What is required:
Starting with the line that contains "손익 추이를 남깁니다." and stopping after the line that contains "날짜를 함께 적었습니다.", return each line below exactly as written, with no others.

Provided material Start Marker

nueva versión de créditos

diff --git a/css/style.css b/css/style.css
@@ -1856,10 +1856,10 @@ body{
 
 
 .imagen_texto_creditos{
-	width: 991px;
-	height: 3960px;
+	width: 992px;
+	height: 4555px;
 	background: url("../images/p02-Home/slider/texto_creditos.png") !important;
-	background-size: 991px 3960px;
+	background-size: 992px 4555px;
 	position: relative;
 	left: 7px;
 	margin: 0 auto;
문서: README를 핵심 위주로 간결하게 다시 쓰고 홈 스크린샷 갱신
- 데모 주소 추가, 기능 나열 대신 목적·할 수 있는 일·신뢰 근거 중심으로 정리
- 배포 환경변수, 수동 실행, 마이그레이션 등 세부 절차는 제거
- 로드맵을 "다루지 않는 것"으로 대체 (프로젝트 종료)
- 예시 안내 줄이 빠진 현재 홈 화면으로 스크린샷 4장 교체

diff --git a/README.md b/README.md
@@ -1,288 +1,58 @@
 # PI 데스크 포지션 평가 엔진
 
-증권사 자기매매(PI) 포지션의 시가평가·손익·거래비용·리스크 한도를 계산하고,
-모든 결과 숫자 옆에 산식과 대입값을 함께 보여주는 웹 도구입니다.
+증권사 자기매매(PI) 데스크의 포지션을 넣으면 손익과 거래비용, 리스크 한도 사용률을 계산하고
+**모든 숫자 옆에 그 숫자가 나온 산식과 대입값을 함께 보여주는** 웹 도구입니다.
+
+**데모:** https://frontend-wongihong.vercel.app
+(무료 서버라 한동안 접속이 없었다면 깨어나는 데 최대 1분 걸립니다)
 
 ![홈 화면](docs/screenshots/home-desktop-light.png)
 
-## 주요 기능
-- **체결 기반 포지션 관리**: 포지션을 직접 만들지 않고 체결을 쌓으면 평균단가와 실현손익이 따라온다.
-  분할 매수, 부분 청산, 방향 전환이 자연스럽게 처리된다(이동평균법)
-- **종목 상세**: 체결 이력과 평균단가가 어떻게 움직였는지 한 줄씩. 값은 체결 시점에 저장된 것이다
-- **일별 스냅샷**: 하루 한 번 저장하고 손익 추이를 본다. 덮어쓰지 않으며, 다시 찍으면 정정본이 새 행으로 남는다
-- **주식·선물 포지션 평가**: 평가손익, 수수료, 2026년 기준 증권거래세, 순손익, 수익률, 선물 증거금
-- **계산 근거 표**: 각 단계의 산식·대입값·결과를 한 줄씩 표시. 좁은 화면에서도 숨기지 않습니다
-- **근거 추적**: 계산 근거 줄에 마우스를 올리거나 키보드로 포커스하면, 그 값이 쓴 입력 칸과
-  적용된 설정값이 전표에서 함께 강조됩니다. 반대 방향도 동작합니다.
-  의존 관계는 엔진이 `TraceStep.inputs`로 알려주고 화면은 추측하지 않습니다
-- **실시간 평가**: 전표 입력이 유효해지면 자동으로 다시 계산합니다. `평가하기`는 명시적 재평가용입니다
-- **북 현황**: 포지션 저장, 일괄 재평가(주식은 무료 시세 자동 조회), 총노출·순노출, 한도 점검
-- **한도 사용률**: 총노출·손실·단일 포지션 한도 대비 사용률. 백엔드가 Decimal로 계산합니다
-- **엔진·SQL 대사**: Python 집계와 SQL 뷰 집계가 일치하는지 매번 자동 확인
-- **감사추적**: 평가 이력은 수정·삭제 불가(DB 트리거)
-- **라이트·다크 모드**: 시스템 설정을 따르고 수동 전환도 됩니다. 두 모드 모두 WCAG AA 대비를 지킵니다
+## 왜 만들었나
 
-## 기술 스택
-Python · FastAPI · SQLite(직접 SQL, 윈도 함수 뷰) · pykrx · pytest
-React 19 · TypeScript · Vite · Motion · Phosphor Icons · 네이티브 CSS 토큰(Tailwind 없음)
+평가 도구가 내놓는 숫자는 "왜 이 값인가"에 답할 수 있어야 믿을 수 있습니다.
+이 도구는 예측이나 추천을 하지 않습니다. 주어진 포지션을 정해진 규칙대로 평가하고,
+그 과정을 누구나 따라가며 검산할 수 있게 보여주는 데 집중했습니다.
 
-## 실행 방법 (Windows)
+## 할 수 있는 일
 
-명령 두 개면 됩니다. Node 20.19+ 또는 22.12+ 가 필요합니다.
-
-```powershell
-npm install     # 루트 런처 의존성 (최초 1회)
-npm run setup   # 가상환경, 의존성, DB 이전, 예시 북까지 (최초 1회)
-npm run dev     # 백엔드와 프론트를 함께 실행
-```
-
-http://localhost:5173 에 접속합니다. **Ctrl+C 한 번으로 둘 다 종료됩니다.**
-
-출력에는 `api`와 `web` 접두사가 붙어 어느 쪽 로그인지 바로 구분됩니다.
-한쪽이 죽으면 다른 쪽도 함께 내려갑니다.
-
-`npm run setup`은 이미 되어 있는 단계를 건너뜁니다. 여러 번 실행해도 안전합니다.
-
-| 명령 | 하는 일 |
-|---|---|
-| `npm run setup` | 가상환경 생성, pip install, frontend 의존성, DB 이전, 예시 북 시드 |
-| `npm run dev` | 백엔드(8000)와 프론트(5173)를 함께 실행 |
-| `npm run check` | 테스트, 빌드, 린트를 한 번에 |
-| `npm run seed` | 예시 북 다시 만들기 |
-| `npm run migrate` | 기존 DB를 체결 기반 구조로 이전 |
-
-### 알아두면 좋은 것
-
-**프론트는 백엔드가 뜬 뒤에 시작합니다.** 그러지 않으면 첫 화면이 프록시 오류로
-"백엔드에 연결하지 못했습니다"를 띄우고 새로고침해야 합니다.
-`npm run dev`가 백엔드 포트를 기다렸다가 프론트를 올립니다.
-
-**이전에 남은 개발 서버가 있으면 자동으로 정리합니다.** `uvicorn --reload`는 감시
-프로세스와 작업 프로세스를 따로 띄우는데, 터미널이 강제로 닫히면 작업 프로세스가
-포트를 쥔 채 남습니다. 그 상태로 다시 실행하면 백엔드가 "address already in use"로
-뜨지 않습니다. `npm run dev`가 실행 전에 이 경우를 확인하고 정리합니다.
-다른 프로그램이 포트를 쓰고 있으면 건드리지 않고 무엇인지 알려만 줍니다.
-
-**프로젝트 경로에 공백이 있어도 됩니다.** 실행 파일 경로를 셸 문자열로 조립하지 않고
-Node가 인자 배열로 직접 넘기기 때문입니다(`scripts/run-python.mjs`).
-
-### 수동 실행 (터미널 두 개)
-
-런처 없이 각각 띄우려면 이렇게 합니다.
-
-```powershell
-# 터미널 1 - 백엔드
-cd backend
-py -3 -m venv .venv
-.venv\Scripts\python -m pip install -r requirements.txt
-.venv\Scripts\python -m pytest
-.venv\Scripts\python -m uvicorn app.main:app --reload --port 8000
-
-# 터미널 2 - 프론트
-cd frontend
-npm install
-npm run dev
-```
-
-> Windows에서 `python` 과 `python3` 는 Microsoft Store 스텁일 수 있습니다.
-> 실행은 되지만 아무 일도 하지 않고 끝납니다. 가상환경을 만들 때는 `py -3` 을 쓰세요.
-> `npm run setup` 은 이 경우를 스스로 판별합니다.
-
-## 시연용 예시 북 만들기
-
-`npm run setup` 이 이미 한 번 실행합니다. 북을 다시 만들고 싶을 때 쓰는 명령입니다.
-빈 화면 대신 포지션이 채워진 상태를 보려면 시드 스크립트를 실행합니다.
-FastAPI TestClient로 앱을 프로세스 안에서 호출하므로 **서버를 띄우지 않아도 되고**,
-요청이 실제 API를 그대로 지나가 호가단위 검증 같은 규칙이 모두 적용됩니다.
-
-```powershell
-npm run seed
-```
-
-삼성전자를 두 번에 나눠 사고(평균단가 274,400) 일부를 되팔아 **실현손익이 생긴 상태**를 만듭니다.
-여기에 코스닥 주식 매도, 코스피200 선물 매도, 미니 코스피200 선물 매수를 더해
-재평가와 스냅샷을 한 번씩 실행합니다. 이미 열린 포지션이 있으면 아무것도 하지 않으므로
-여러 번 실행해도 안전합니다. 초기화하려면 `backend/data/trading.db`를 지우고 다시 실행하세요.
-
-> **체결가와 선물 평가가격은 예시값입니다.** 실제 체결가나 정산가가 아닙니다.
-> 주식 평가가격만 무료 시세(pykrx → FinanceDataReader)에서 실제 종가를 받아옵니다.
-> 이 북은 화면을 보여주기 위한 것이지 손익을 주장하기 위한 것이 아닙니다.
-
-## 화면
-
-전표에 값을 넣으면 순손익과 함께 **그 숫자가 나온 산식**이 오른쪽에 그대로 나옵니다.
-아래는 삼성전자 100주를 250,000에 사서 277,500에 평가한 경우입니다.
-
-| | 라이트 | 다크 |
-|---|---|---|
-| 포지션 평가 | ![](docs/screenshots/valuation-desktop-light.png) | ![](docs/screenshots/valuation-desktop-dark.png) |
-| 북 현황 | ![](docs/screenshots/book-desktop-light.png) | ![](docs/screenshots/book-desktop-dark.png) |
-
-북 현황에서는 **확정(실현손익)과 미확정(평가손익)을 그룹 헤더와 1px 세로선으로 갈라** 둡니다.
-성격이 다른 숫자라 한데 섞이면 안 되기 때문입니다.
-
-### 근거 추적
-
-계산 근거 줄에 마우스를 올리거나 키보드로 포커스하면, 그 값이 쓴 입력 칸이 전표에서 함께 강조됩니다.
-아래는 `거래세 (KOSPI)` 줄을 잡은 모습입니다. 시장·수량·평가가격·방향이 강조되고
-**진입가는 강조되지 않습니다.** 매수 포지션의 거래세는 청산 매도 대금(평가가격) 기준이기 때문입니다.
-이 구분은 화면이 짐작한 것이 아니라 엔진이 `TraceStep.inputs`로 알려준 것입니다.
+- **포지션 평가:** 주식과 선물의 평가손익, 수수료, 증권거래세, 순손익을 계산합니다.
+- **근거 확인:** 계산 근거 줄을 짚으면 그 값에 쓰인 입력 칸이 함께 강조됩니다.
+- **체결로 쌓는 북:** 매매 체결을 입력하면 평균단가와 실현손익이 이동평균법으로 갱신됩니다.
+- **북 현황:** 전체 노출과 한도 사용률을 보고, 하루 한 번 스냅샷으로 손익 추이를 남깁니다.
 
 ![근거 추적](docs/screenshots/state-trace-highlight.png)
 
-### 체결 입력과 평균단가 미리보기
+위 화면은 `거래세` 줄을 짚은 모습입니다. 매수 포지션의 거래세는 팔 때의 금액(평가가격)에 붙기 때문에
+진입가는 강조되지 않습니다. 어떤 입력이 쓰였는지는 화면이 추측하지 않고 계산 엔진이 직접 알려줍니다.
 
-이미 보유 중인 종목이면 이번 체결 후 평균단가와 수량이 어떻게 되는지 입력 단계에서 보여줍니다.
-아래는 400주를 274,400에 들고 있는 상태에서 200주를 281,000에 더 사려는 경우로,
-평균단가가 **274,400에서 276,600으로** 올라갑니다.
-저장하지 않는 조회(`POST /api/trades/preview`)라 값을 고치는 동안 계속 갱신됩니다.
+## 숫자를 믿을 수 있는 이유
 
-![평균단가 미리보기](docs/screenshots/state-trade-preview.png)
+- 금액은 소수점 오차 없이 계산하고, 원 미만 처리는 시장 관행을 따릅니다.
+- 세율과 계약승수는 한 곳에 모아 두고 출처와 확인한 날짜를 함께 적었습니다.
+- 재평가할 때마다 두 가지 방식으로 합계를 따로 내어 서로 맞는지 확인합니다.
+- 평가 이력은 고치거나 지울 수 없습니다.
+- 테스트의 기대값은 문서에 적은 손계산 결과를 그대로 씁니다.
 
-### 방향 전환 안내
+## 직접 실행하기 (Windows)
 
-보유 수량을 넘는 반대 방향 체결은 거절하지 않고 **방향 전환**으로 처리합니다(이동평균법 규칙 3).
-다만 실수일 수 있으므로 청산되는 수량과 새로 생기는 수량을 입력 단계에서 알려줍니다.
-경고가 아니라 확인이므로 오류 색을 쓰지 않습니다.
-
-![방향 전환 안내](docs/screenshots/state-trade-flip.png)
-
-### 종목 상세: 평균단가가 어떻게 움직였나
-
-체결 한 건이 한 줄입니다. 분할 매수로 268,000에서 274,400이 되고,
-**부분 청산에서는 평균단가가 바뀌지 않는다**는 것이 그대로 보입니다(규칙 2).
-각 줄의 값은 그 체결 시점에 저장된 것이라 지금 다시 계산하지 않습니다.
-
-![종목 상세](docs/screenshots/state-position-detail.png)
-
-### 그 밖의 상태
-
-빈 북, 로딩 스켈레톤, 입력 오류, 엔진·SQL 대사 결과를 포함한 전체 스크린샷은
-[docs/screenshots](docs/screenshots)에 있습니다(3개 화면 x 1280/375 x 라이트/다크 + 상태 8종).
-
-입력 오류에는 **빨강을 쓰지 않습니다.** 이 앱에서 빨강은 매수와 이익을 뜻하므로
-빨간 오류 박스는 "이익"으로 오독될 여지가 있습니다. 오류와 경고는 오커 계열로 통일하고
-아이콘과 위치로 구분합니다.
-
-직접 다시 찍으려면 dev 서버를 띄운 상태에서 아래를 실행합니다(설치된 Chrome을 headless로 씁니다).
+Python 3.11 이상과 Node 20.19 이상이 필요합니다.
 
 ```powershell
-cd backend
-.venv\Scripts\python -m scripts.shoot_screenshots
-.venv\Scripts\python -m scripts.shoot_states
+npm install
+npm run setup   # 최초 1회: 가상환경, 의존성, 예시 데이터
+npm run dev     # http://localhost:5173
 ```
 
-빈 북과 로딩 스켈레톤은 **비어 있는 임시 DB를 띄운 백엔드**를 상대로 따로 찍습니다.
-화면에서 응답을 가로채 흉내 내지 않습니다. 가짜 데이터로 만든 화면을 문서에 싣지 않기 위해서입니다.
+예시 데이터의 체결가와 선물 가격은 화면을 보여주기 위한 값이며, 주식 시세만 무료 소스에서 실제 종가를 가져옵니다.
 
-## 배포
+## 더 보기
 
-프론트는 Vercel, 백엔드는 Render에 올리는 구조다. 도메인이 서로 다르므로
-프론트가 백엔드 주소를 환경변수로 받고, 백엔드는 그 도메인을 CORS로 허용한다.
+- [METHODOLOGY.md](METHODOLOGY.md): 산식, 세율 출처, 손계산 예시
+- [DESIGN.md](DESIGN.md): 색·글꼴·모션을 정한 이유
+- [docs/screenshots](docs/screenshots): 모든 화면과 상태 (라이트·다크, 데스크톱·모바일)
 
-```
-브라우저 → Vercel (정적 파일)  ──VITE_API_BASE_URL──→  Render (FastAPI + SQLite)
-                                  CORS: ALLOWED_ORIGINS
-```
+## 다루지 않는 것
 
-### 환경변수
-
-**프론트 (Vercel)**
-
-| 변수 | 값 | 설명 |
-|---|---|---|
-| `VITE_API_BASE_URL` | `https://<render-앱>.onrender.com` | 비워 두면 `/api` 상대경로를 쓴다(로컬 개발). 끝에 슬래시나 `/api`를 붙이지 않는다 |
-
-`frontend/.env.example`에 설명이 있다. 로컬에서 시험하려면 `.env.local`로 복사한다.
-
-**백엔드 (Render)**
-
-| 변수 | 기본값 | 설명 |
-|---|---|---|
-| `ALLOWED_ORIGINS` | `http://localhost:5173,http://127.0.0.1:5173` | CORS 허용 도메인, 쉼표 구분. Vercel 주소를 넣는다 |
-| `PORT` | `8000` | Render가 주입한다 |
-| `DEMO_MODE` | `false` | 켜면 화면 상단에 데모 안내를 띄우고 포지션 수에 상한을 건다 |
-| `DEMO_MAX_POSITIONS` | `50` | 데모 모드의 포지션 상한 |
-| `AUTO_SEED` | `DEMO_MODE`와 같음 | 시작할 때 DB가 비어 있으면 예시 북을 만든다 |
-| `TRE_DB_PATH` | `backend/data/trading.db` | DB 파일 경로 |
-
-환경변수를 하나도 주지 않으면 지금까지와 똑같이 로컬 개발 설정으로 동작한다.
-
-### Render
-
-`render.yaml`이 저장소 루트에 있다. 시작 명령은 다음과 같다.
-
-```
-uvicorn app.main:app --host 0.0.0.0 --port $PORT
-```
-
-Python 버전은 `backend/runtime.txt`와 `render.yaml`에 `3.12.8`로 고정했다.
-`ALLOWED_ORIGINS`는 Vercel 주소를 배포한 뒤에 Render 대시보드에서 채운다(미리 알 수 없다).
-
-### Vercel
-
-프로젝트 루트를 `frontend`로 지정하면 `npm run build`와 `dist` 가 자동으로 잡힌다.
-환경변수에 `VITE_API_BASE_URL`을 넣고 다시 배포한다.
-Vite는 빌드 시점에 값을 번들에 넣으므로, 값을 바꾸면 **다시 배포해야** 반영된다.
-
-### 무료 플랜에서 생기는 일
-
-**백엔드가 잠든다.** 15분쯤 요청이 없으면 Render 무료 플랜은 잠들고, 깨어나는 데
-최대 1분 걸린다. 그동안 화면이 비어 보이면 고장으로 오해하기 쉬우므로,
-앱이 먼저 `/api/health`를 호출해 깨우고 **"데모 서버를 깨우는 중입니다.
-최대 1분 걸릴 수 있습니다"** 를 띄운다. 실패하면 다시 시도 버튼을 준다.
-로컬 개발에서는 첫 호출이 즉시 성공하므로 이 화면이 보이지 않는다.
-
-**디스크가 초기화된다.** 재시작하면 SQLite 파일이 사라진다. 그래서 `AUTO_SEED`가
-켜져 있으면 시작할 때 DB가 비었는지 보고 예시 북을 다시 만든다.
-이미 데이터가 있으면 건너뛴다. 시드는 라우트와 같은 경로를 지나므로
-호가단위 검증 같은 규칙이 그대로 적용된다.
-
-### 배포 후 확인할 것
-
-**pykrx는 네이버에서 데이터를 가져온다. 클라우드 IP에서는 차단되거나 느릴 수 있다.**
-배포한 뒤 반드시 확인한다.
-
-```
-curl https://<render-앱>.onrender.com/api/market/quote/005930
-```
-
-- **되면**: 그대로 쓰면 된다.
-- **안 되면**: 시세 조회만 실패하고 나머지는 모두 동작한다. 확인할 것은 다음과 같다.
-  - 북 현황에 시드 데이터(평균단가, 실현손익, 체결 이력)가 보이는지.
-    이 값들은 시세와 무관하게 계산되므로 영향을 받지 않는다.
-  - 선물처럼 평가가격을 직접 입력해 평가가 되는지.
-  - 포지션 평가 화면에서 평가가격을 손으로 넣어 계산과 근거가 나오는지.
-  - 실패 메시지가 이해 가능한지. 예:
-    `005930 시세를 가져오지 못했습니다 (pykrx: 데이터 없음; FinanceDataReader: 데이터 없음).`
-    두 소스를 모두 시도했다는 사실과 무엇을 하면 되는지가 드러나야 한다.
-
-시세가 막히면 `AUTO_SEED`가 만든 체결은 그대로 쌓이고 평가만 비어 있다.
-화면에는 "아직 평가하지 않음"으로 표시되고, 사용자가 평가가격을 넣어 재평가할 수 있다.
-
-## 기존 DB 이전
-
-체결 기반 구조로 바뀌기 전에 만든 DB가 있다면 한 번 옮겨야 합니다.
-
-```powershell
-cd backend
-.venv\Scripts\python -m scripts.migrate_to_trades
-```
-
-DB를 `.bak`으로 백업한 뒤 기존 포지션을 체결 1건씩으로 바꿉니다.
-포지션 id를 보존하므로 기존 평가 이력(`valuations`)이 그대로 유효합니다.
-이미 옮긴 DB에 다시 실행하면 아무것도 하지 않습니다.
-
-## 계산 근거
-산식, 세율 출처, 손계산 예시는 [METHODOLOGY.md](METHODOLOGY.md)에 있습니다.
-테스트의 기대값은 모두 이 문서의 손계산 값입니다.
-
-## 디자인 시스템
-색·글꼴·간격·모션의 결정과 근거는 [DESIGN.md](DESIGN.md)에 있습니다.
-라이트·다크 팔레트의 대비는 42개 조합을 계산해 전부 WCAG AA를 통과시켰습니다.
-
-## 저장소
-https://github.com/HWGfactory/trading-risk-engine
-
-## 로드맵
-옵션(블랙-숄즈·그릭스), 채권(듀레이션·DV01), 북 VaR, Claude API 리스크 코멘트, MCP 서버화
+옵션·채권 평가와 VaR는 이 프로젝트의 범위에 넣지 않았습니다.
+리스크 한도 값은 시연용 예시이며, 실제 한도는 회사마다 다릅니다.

Provided material End Marker

Finished exercise:
+- **북 현황:** 전체 노출과 한도 사용률을 보고, 하루 한 번 스냅샷으로 손익 추이를 남깁니다.
 
 ![근거 추적](docs/screenshots/state-trace-highlight.png)
 
-### 체결 입력과 평균단가 미리보기
+위 화면은 `거래세` 줄을 짚은 모습입니다. 매수 포지션의 거래세는 팔 때의 금액(평가가격)에 붙기 때문에
+진입가는 강조되지 않습니다. 어떤 입력이 쓰였는지는 화면이 추측하지 않고 계산 엔진이 직접 알려줍니다.
 
-이미 보유 중인 종목이면 이번 체결 후 평균단가와 수량이 어떻게 되는지 입력 단계에서 보여줍니다.
-아래는 400주를 274,400에 들고 있는 상태에서 200주를 281,000에 더 사려는 경우로,
-평균단가가 **274,400에서 276,600으로** 올라갑니다.
-저장하지 않는 조회(`POST /api/trades/preview`)라 값을 고치는 동안 계속 갱신됩니다.
+## 숫자를 믿을 수 있는 이유
 
-![평균단가 미리보기](docs/screenshots/state-trade-preview.png)
+- 금액은 소수점 오차 없이 계산하고, 원 미만 처리는 시장 관행을 따릅니다.
+- 세율과 계약승수는 한 곳에 모아 두고 출처와 확인한 날짜를 함께 적었습니다.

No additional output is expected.